▶ [Aim of the task]:
Search the material for the word "with" and copy every line in which it occurs.

▶ [Given data]:
════════

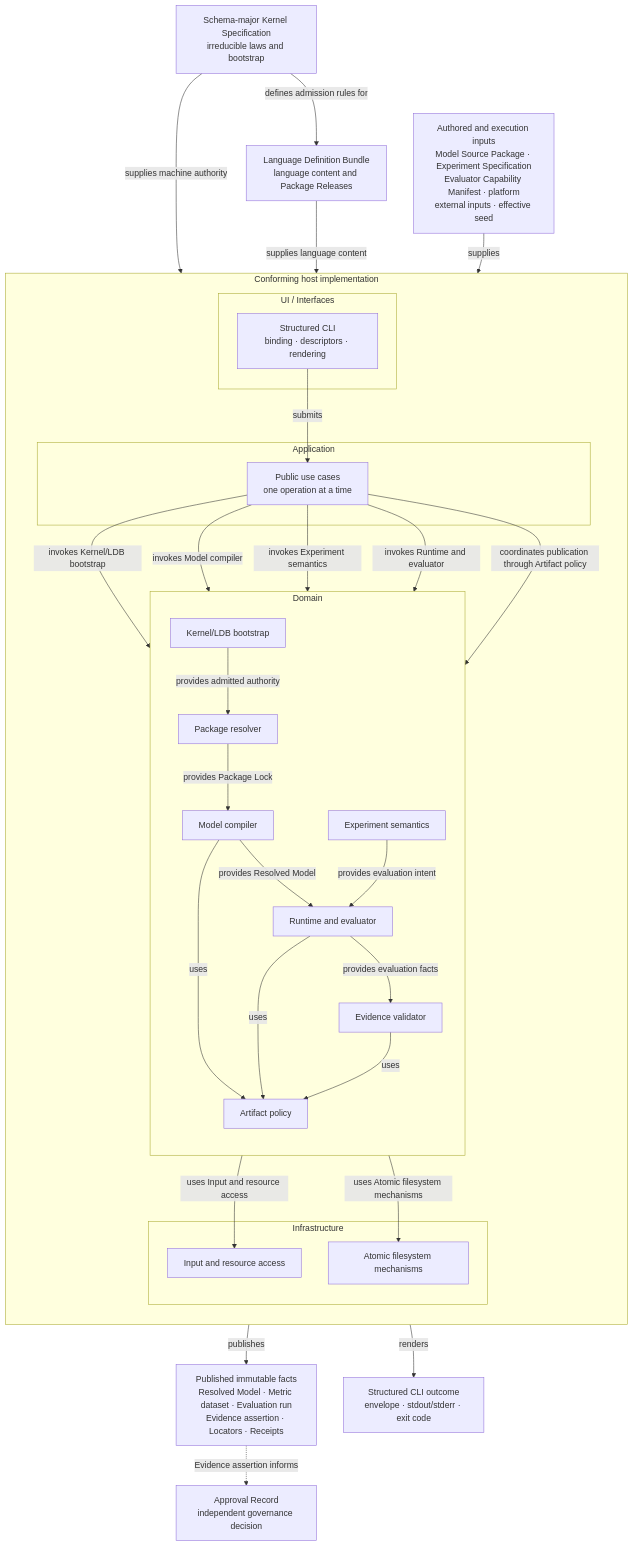
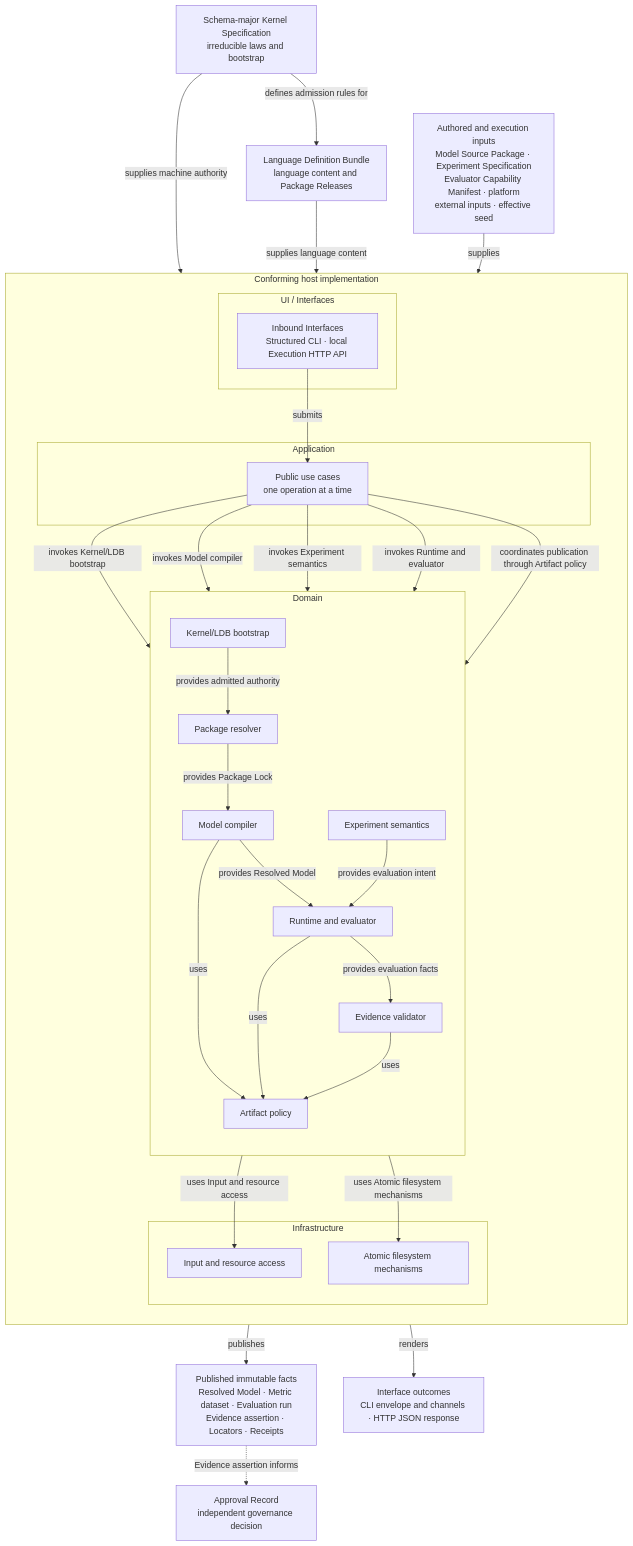
One commit to aigengame/godot-agent changed the first of 3 diagrams in libs/gda-balancing/docs/ARCHITECTURE.md. Above: the diagram before and after it, drawn with Mermaid. The commit also changed other lines of this file and 34 other files, not shown here.

Commit message:
feat(gda-balancing): add local HTTP execution service (#682)

````diff
--- a/libs/gda-balancing/docs/ARCHITECTURE.md
+++ b/libs/gda-balancing/docs/ARCHITECTURE.md
@@ -151,61 +152,61 @@
 ```mermaid
 flowchart TB
     K["Schema-major Kernel Specification<br/>irreducible laws and bootstrap"]
     L["Language Definition Bundle<br/>language content and Package Releases"]
     H["Authored and execution inputs<br/>Model Source Package · Experiment Specification<br/>Evaluator Capability Manifest · platform<br/>external inputs · effective seed"]
 
     K -->|"defines admission rules for"| L
 
     subgraph HOST["Conforming host implementation"]
         direction TB
         subgraph UI["UI / Interfaces"]
-            U["Structured CLI<br/>binding · descriptors · rendering"]
+            U["Inbound Interfaces<br/>Structured CLI · local Execution HTTP API"]
         end
         subgraph APP["Application"]
             A["Public use cases<br/>one operation at a time"]
         end
         subgraph DOM["Domain"]
             direction TB
             B["Kernel/LDB bootstrap"]
             P["Package resolver"]
             C["Model compiler"]
             X["Experiment semantics"]
             R["Runtime and evaluator"]
             V["Evidence validator"]
             Q["Artifact policy"]
 
             B -->|"provides admitted authority"| P
             P -->|"provides Package Lock"| C
             C -->|"provides Resolved Model"| R
             X -->|"provides evaluation intent"| R
             R -->|"provides evaluation facts"| V
             C -->|uses| Q
             R -->|uses| Q
             V -->|uses| Q
         end
         subgraph INF["Infrastructure"]
             I["Input and resource access"]
             F["Atomic filesystem mechanisms"]
         end
 
         U -->|submits| A
         A -->|"invokes Kernel/LDB bootstrap"| B
         A -->|"invokes Model compiler"| C
         A -->|"invokes Experiment semantics"| X
         A -->|"invokes Runtime and evaluator"| R
         A -->|"coordinates publication through Artifact policy"| Q
         B -->|"uses Input and resource access"| I
         Q -->|"uses Atomic filesystem mechanisms"| F
     end
 
     O["Published immutable facts<br/>Resolved Model · Metric dataset · Evaluation run<br/>Evidence assertion · Locators · Receipts"]
-    S["Structured CLI outcome<br/>envelope · stdout/stderr · exit code"]
+    S["Interface outcomes<br/>CLI envelope and channels · HTTP JSON response"]
     G["Approval Record<br/>independent governance decision"]
 
     K -->|"supplies machine authority"| B
     L -->|"supplies language content"| B
     H -->|supplies| U
     Q -->|publishes| O
     U -->|renders| S
     O -. "Evidence assertion informs" .-> G
 ```
````
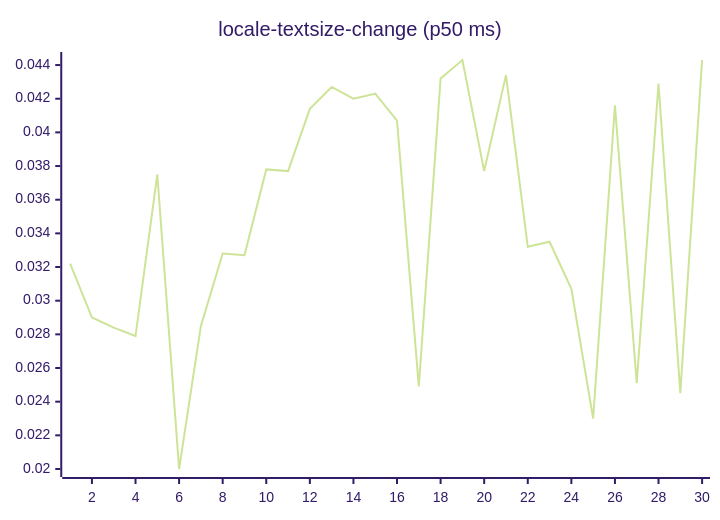
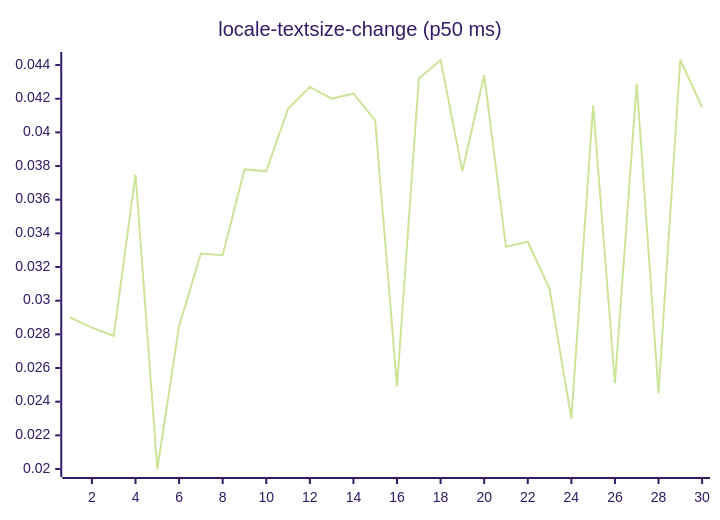
Before and after one commit to josha/Facet: diagram 13 of 27 in README.md, drawn with Mermaid (forest theme). The commit also changed other lines of this file and 2 other files, not shown here.

````diff
--- a/README.md
+++ b/README.md
@@ -147,6 +147,6 @@
 ```mermaid
 xychart-beta
     title "locale-textsize-change (p50 ms)"
     x-axis 1 --> 30
-    line [0.0322, 0.0290, 0.0284, 0.0279, 0.0375, 0.0200, 0.0285, 0.0328, 0.0327, 0.0378, 0.0377, 0.0414, 0.0427, 0.0420, 0.0423, 0.0407, 0.0249, 0.0432, 0.0443, 0.0377, 0.0434, 0.0332, 0.0335, 0.0307, 0.0230, 0.0416, 0.0251, 0.0429, 0.0245, 0.0443]
+    line [0.0290, 0.0284, 0.0279, 0.0375, 0.0200, 0.0285, 0.0328, 0.0327, 0.0378, 0.0377, 0.0414, 0.0427, 0.0420, 0.0423, 0.0407, 0.0249, 0.0432, 0.0443, 0.0377, 0.0434, 0.0332, 0.0335, 0.0307, 0.0230, 0.0416, 0.0251, 0.0429, 0.0245, 0.0443, 0.0415]
 ```
````
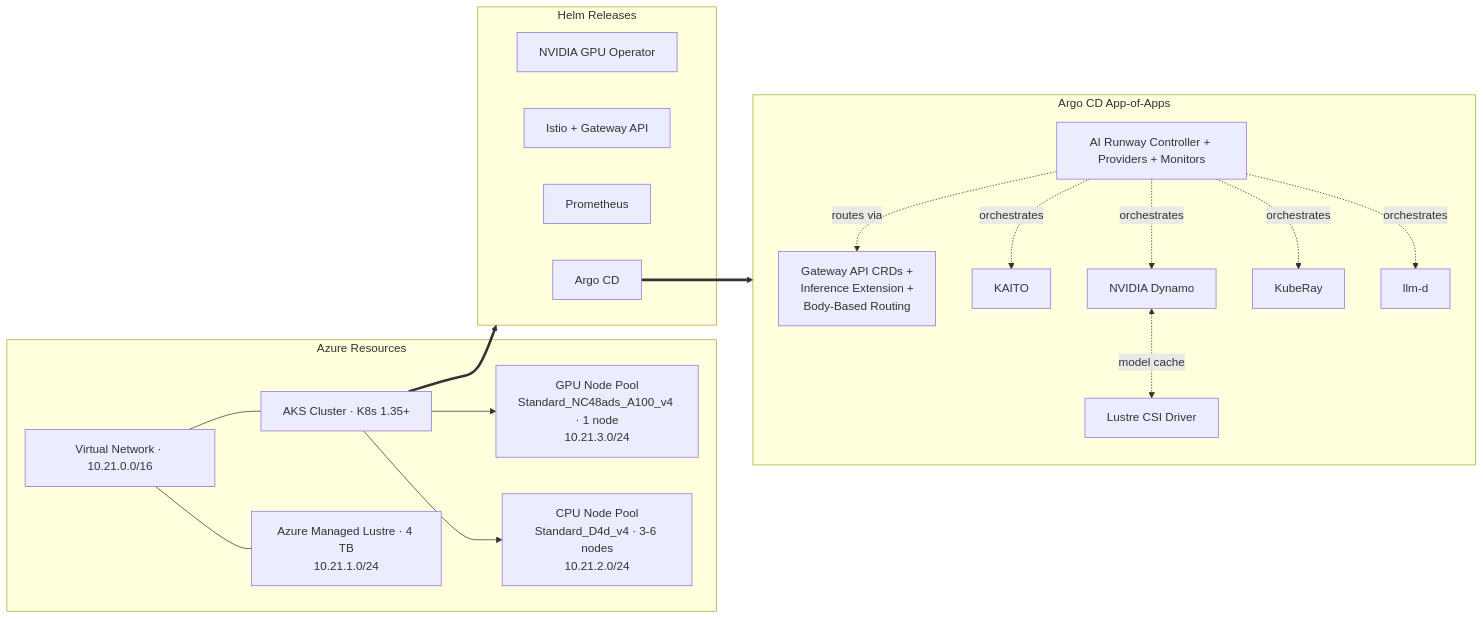
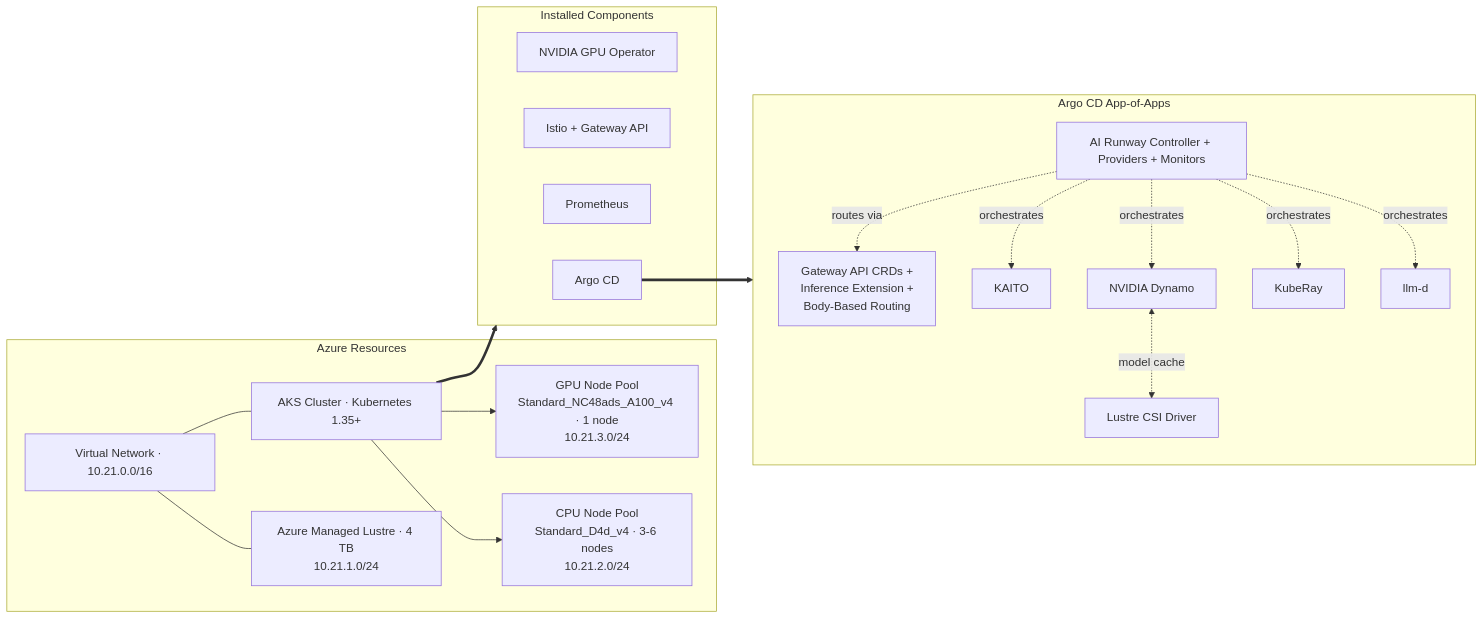
The diagram in AKS_AI_and_LLM/AI_Runway/notes.md (oreakinodidi98/AKS_LABS), drawn with Mermaid before and after one commit. The commit also changed other lines of this file and 2 other files, not shown here.

````diff
--- a/AKS_AI_and_LLM/AI_Runway/notes.md
+++ b/AKS_AI_and_LLM/AI_Runway/notes.md
@@ -76,42 +86,42 @@
 ```mermaid
 graph LR
     subgraph Azure["Azure Resources"]
         VNet["Virtual Network · 10.21.0.0/16"]
-        AKS["AKS Cluster · K8s 1.35+"]
+        AKS["AKS Cluster · Kubernetes 1.35+"]
         Lustre["Azure Managed Lustre · 4 TB<br/>10.21.1.0/24"]
-        InferenceNP["GPU Node Pool<br/>Standard_NC48ads_A100_v4 · 1 node<br/>10.21.3.0/24"]
-        DefaultNP["CPU Node Pool<br/>Standard_D4d_v4 · 3-6 nodes<br/>10.21.2.0/24"]
+        GPUNodePool["GPU Node Pool<br/>Standard_NC48ads_A100_v4 · 1 node<br/>10.21.3.0/24"]
+        CPUNodePool["CPU Node Pool<br/>Standard_D4d_v4 · 3-6 nodes<br/>10.21.2.0/24"]
     end
 
-    subgraph Installed["Helm Releases"]
+    subgraph Installed["Installed Components"]
         GPU["NVIDIA GPU Operator"]
         Istio["Istio + Gateway API"]
-        Prom["Prometheus"]
+        Prometheus["Prometheus"]
         ArgoCD["Argo CD"]
     end
 
     subgraph Apps["Argo CD App-of-Apps"]
-        GW["Gateway API CRDs +<br/>Inference Extension +<br/>Body-Based Routing"]
+        Gateway["Gateway API CRDs +<br/>Inference Extension +<br/>Body-Based Routing"]
         AIRunway["AI Runway Controller + Providers + Monitors"]
         KAITO["KAITO"]
         Dynamo["NVIDIA Dynamo"]
-        llm-d[llm-d]
+        LLMd["llm-d"]
         LustreCSI["Lustre CSI Driver"]
         KubeRay["KubeRay"]
     end
 
     VNet --- AKS
     VNet --- Lustre
-    AKS --> DefaultNP
-    AKS --> InferenceNP
+    AKS --> CPUNodePool
+    AKS --> GPUNodePool
 
     AKS ==> Installed
     ArgoCD ==> Apps
 
     AIRunway -.->|orchestrates| KAITO
     AIRunway -.->|orchestrates| Dynamo
     AIRunway -.->|orchestrates| KubeRay
-    AIRunway -.->|orchestrates| llm-d
-    AIRunway -.->|routes via| GW
+    AIRunway -.->|orchestrates| LLMd
+    AIRunway -.->|routes via| Gateway
     Dynamo <-.->|model cache| LustreCSI
 ```
````
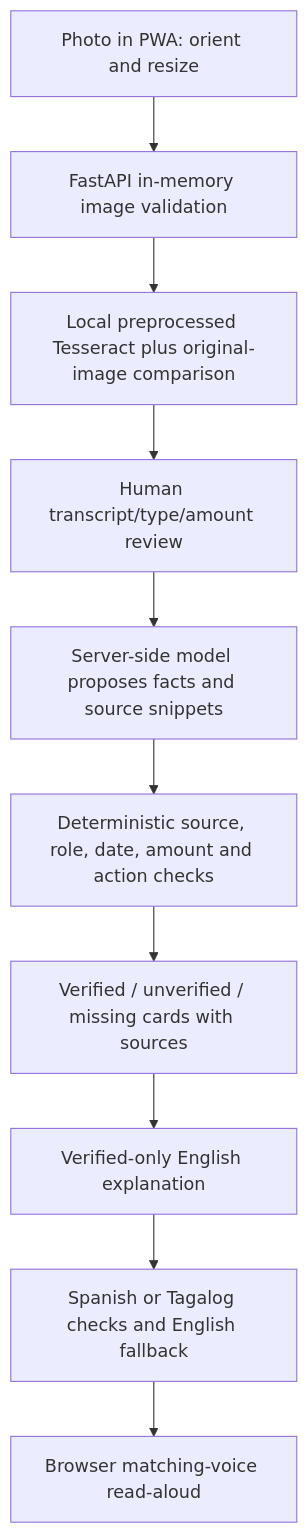
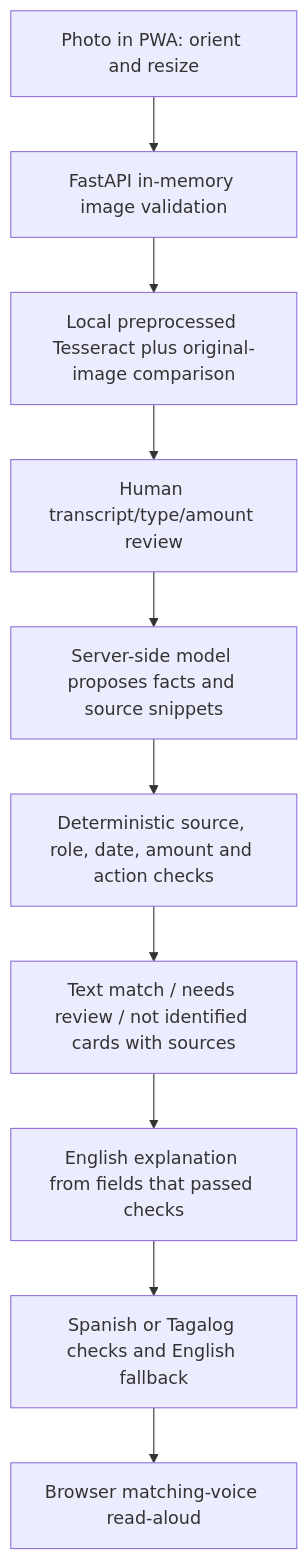
Before and after one commit to anushka-j10/congressionalApp: the diagram in README.md, drawn with Mermaid. The commit also changed other lines of this file and 21 other files, not shown here.

````diff
--- a/README.md
+++ b/README.md
@@ -39,12 +53,12 @@
 ```mermaid
 flowchart TD
     A[Photo in PWA: orient and resize] --> B[FastAPI in-memory image validation]
     B --> C[Local preprocessed Tesseract plus original-image comparison]
     C --> D[Human transcript/type/amount review]
     D --> E[Server-side model proposes facts and source snippets]
     E --> F[Deterministic source, role, date, amount and action checks]
-    F --> G[Verified / unverified / missing cards with sources]
-    G --> H[Verified-only English explanation]
+    F --> G[Text match / needs review / not identified cards with sources]
+    G --> H[English explanation from fields that passed checks]
     H --> I[Spanish or Tagalog checks and English fallback]
     I --> J[Browser matching-voice read-aloud]
 ```
````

════════

▶ [Task solution]:
One commit to aigengame/godot-agent changed the first of 3 diagrams in libs/gda-balancing/docs/ARCHITECTURE.md. Above: the diagram before and after it, drawn with Mermaid. The commit also changed other lines of this file and 34 other files, not shown here.
Before and after one commit to josha/Facet: diagram 13 of 27 in README.md, drawn with Mermaid (forest theme). The commit also changed other lines of this file and 2 other files, not shown here.
The diagram in AKS_AI_and_LLM/AI_Runway/notes.md (oreakinodidi98/AKS_LABS), drawn with Mermaid before and after one commit. The commit also changed other lines of this file and 2 other files, not shown here.
Before and after one commit to anushka-j10/congressionalApp: the diagram in README.md, drawn with Mermaid. The commit also changed other lines of this file and 21 other files, not shown here.
-    F --> G[Verified / unverified / missing cards with sources]
+    F --> G[Text match / needs review / not identified cards with sources]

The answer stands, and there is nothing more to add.